Task material:
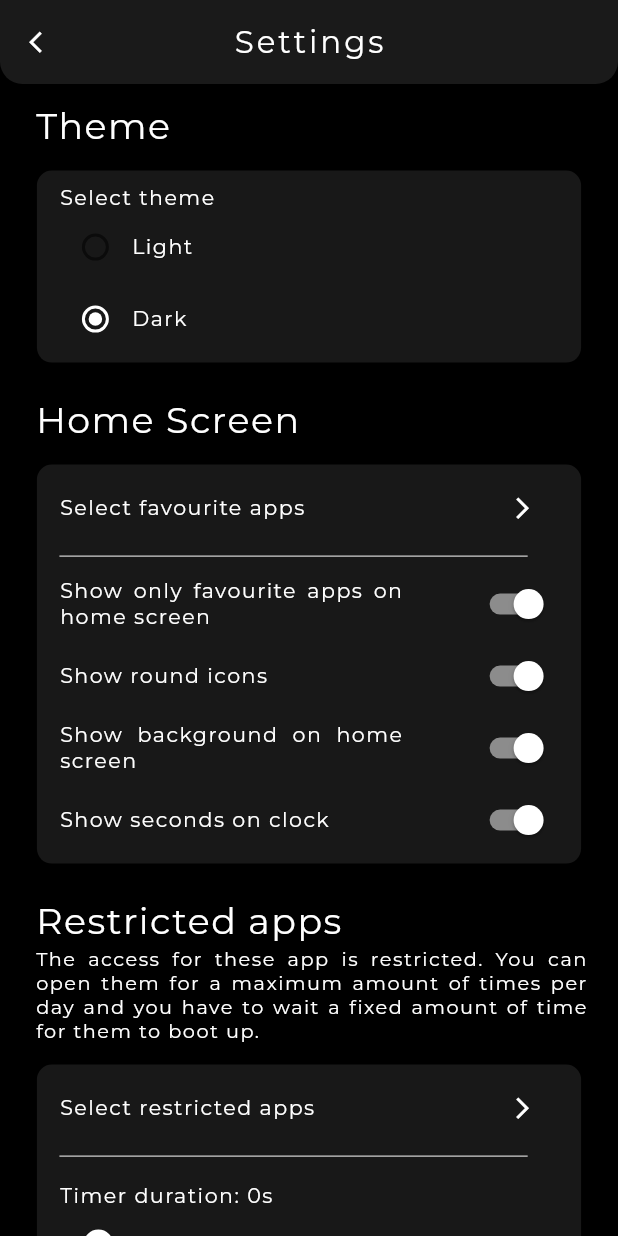
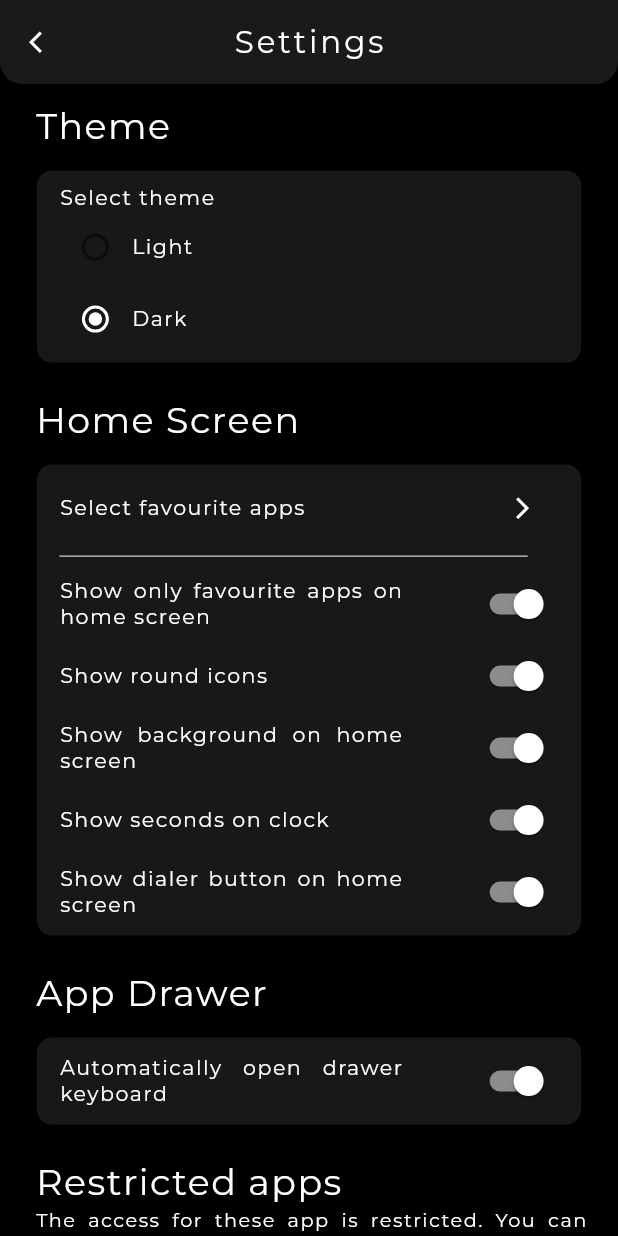
Before and after one commit to Simonesesana/MiniLauncher, a Flutter app: the Settings screen opened by its route, on a phone screen of 412 x 824 dp. Run offline on Flutter 3.47's test engine with Material 2 defaults, Android fonts, the light colour scheme and no system bars; our stand-ins replace flutter_animate, flutter_spinkit, flutter_staggered_animations, google_fonts, page_transition, shared_preferences; missing offline and left inert: android_intent_plus, device_apps; accounts and stored records are empty.

Commit message:
- Added some options in the settings menu  - Added dialer button on home screen  - Now the app automatically opens in the drawer if you search for it

```diff
--- a/lib/Pages/Settings/Settings.dart
+++ b/lib/Pages/Settings/Settings.dart
@@ -6,6 +6,8 @@ import 'package:page_transition/page_transition.dart';
 import 'package:minilauncher/Pages/Settings/SettingsSections/ThemeSettings.dart';
 import 'package:minilauncher/Pages/Settings/SettingsSections/HomeScreenSettings.dart';
 import 'package:minilauncher/Pages/Settings/SettingsSections/RestrictedAppsSettings.dart';
+
+import 'SettingsSections/AppDrawerSettings.dart';
 
 class Settings extends StatefulWidget {
   const Settings({Key? key}) : super(key: key);
@@ -133,6 +135,14 @@ class _SettingsState extends State<Settings> {
                     height: 20,
                   ),
 
+                  AppDrawerSettings(
+                    setHomePageHasChanged: setHomePageHasChanged,
+                  ),
+
+                  const SizedBox(
+                    height: 20,
+                  ),
+
                   RestrictedAppsSettings(
                       setHomePageHasChanged: setHomePageHasChanged
                   ),
--- /dev/null
+++ b/lib/Pages/Settings/SettingsSections/AppDrawerSettings.dart
@@ -0,0 +1,77 @@
+import 'package:flutter/material.dart';
+import 'package:minilauncher/main.dart';
+import 'package:page_transition/page_transition.dart';
+import 'package:minilauncher/Preferences/Preferences.dart';
+import 'package:minilauncher/Pages/Settings/SettingsWidget.dart';
+import 'package:minilauncher/Pages/Settings/SettingsSections/AppSelection/SelectFavouriteApps.dart';
+
+class AppDrawerSettings extends StatefulWidget {
+
+  Function setHomePageHasChanged;
+
+  AppDrawerSettings({super.key, required this.setHomePageHasChanged});
+
+  @override
+  State<AppDrawerSettings> createState() => _AppDrawerSettingsState();
+}
+
+class _AppDrawerSettingsState extends State<AppDrawerSettings> {
+
+
+  @override
+  Widget build(BuildContext context) {
+
+    double screenWidth = MediaQuery.of(context).size.width;
+
+    return Column(
+      crossAxisAlignment: CrossAxisAlignment.start,
+      children: [
+
+        /// Home screen
+        settingsTitleTextLabel("App Drawer", screenWidth),
+
+        SizedBox(
+          width: screenWidth,
+          child: Card(
+            elevation: 0,
+            color: preferences.selectedTheme.homeCardColor.withOpacity(0.15),
+            shape: RoundedRectangleBorder(
+                borderRadius: BorderRadius.circular(10)
+            ),
+            child: Padding(
+              padding: const EdgeInsets.fromLTRB(15, 5, 15, 5),
+              child: Column(
+                children: [
+
+
+                  /// Show only favourite apps on home screen
+                  Row(
+                    mainAxisAlignment: MainAxisAlignment.spaceBetween,
+                    children: [
+
+                      settingsTextLabel("Automatically open drawer keyboard", screenWidth),
+                      Switch(
+                        value: preferences.automaticallyOpenKeyboardOnAppDrawer,
+                        activeColor: preferences.selectedTheme.textColor,
+                        onChanged: (value) {
+                          setState(() {
+                            widget.setHomePageHasChanged();
+                            setBool("automaticallyOpenKeyboardOnAppDrawer", value);
+                            preferences.automaticallyOpenKeyboardOnAppDrawer = value;
+                          });
+                        },
+                      ),
+
+                    ],
+                  ),
+
+                ],
+              ),
+            ),
+          ),
+        )
+
+      ],
+    );
+  }
+}
--- a/lib/Pages/Settings/SettingsSections/HomeScreenSettings.dart
+++ b/lib/Pages/Settings/SettingsSections/HomeScreenSettings.dart
@@ -160,6 +160,27 @@ class _HomeScreenSettingsState extends State<HomeScreenSettings> {
                     ],
                   ),
 
+                  /// Show dialer button
+                  Row(
+                    mainAxisAlignment: MainAxisAlignment.spaceBetween,
+                    children: [
+
+                      settingsTextLabel("Show dialer button on home screen", screenWidth),
+                      Switch(
+                        value: preferences.showDialerButtonOnHomeScreen,
+                        activeColor: preferences.selectedTheme.textColor,
+                        onChanged: (value) {
+                          setState(() {
+                            widget.setHomePageHasChanged();
+                            setBool("showDialerButtonOnHomeScreen", value);
+                            preferences.showDialerButtonOnHomeScreen = value;
+                          });
+                        },
+                      ),
+
+                    ],
+                  ),
+
                 ],
               ),
             ),
--- a/lib/Preferences/PreferencesClass.dart
+++ b/lib/Preferences/PreferencesClass.dart
@@ -32,7 +32,9 @@ class PreferencesClass {
   late bool showRoundIcons;
   late bool showSecondsOnClock;
   late bool showBackgroundOnHomeScreen;
+  late bool showDialerButtonOnHomeScreen;
   late bool showOnlyFavouriteAppsOnHomeScreen;
+  late bool automaticallyOpenKeyboardOnAppDrawer;
 
   /// Sets an app as favourite
   static addFavouriteApp(String appName, String packageName, var icon) {
--- a/pubspec.yaml
+++ b/pubspec.yaml
@@ -25,6 +25,7 @@ dependencies:
   flutter_staggered_animations: ^1.1.1
   page_transition: ^2.0.9
   android_intent_plus: ^4.0.2
+  url_launcher: ^6.1.14
 
 
 dev_dependencies:
```
Also changed, not shown: lib/Pages/Home/Drawer/HomeDrawer.dart (+36 -5 lines), lib/Pages/Home/Items/HomeOverlay.dart (+26 -0 lines), lib/Pages/Loading/LauncherInitialization.dart (+6 -2 lines), pubspec.lock.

Work instruction:
In the material above, how many lines contain "pubspec"? Reply with only the number.

Answer:
3